We know that buying and selling a property can be stressful, especially for first timers. To help you with this we’ve compiled a list of commonly used property jargon and their meanings so that you can be prepared and know exactly what’s happening with your property.
Agents act on behalf of a landlord and help sell or let their property. There are a few types of agents such as letting agents, management agents or estate agents. Each of these perform a different job, but Fran Grincel Properties can carry out all of these roles.
APR or Annual Percentage Rate is the rate at which interest mortgages is charged. For example a €100,000 mortgage with an APR or 10% means you will repay €110,000.
This helps to determine the current market value of your property before it is sold. Learn more about our Appraisal services.
Where a property is sold to the highest bidder. These can be done in a public venue or privately where each interested buyer makes bids to the auctioneer directly.
Usually used instead of a cheque. With a Bankers Draft the money is already debited from your account so we can be sure the money is cleared.

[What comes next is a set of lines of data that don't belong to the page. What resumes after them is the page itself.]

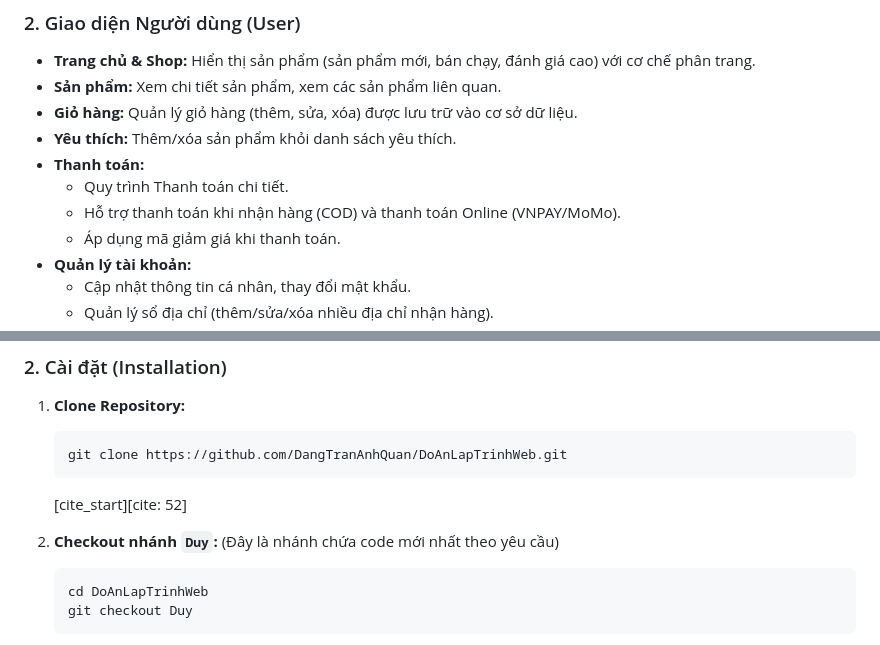
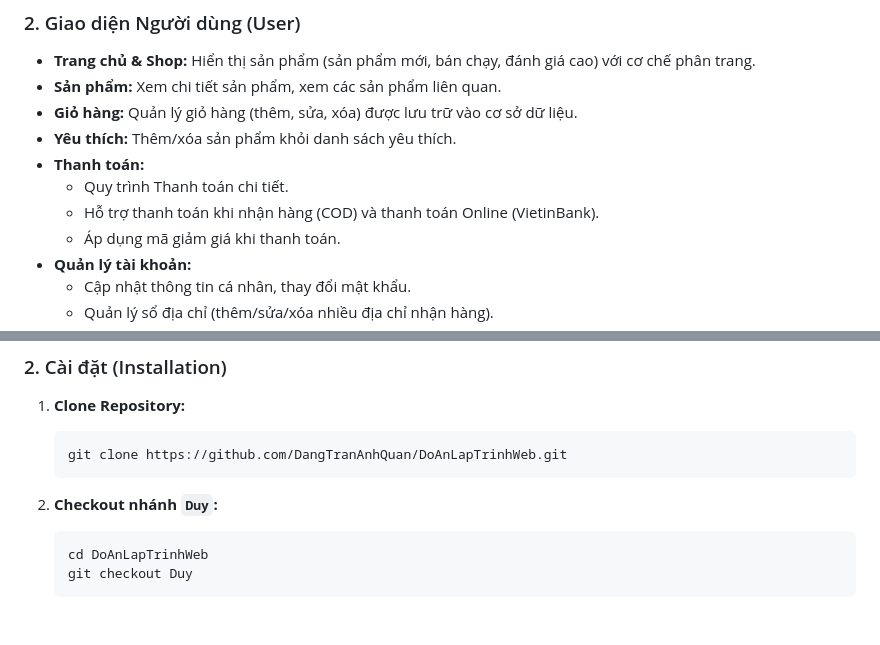
Before and after one commit to DangTranAnhQuan/DoAnLapTrinhWeb, a Markdown page: README.md, 2 parts joined by grey strips. Drawn GitHub-style; blank space fills up the shorter version.

Commit message:
Revise payment method and cleanup checkout instructions
Updated payment method details in README and removed redundant checkout instructions.

````diff
--- a/README.md
+++ b/README.md
@@ -25,7 +25,7 @@ Dự án được phân chia thành hai khu vực chính: giao diện cho khách
   * **Yêu thích:** Thêm/xóa sản phẩm khỏi danh sách yêu thích.
   * **Thanh toán:**
       * Quy trình Thanh toán chi tiết.
-      * Hỗ trợ thanh toán khi nhận hàng (COD) và thanh toán Online (VNPAY/MoMo).
+      * Hỗ trợ thanh toán khi nhận hàng (COD) và thanh toán Online (VietinBank).
       * Áp dụng mã giảm giá khi thanh toán.
   * **Quản lý tài khoản:**
       * Cập nhật thông tin cá nhân, thay đổi mật khẩu.
@@ -84,9 +84,7 @@ Thực hiện các bước sau để chạy dự án trên máy cục bộ của
     git clone https://github.com/DangTranAnhQuan/DoAnLapTrinhWeb.git
     ```
 
-    [cite\_start][cite: 52]
-
-2.  **Checkout nhánh `Duy`:** (Đây là nhánh chứa code mới nhất theo yêu cầu)
+2.  **Checkout nhánh `Duy`:**
 
     ```bash
     cd DoAnLapTrinhWeb
````
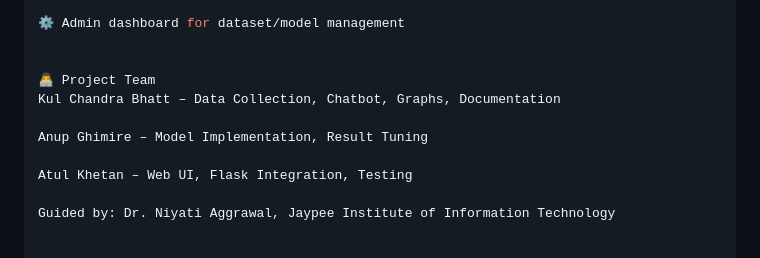
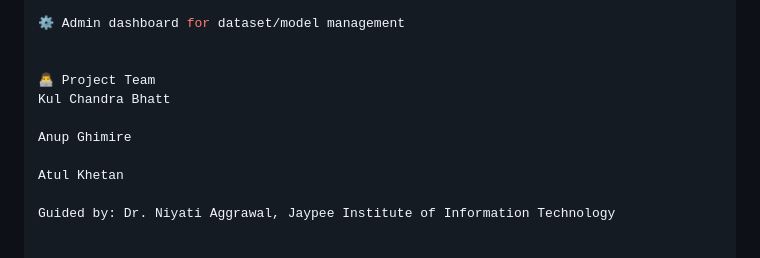
Before and after one commit to bhattk64/Crime_Rate_Prediction, a Markdown page: README.md, the part around the change. GitHub-like rendering.

```diff
--- a/README.md
+++ b/README.md
@@ -103,11 +103,11 @@ Chatbot and emergency contact section provide support info.
 
 
 👨‍💻 Project Team
-Kul Chandra Bhatt – Data Collection, Chatbot, Graphs, Documentation
+Kul Chandra Bhatt
 
-Anup Ghimire – Model Implementation, Result Tuning
+Anup Ghimire
 
-Atul Khetan – Web UI, Flask Integration, Testing
+Atul Khetan
 
 Guided by: Dr. Niyati Aggrawal, Jaypee Institute of Information Technology
 
```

With a cheque there is no guarantee that the money will clear.
Buy to Let mortgages are given with the express aim being finding tenants to rent the property you are buying.
A Building Survey is carried out to see what condition the structure is in before a sale.
Capital Gains Tax
This is a government tax levied on the profit of a property sale. There are numerous exemptions and conditions that apply to this tax, so you can contact us to discuss it.
A Compulsory Purchase Order. These are issued by local authorities and they enable them to purchase a property whether the seller wishes to sell or not. We can help you get the best price in the event of a CPO on your property.
This is the legal work that is involved with buying and selling property.
These are the legal documents associated with the ownership of the property.
A lump sum paid towards the cost of the property until the completion of the contracts.
A type of mortgage where monthly payments are made into an endowment policy, this can be a pension, stocks & shares etc. The loan is paid off in one lump sum at the end of the loan period.
This is the difference between the market value and the amount of the mortgage that is still owed to the lender on a property.
Exchange of Contracts
This is when the buyer and seller are legally bound to the sale and purchase of the property.
When the deed is signed in front of an independent witness.
Fixed Rate Mortgage
A mortgage that has a “fixed” rate of interest. This interest rate is usually fixed for a set period of time.
Fixtures and Fittings
Any items that can’t be taken by a seller. This might include skirting boards, cookers, light switches, etc.
When you have complete ownership of a property and the land it resides on.
When a seller accepts an offer from one person, but later rejects it in favour of a higher offer from someone else.
When a buyer reduces their offer just before the Exchange of Contracts.
A bank may request a Guarantor to repay a loan in the event of the original borrower being unable to do so.
Interest Only Mortgage
A mortgage where you only repay the interest on the loan during the loan term. The actual loan can be paid off with a lump sum / lump sums.
This is a list of the the contents of the property, such as utensils and furniture. It can also include the condition the property is in.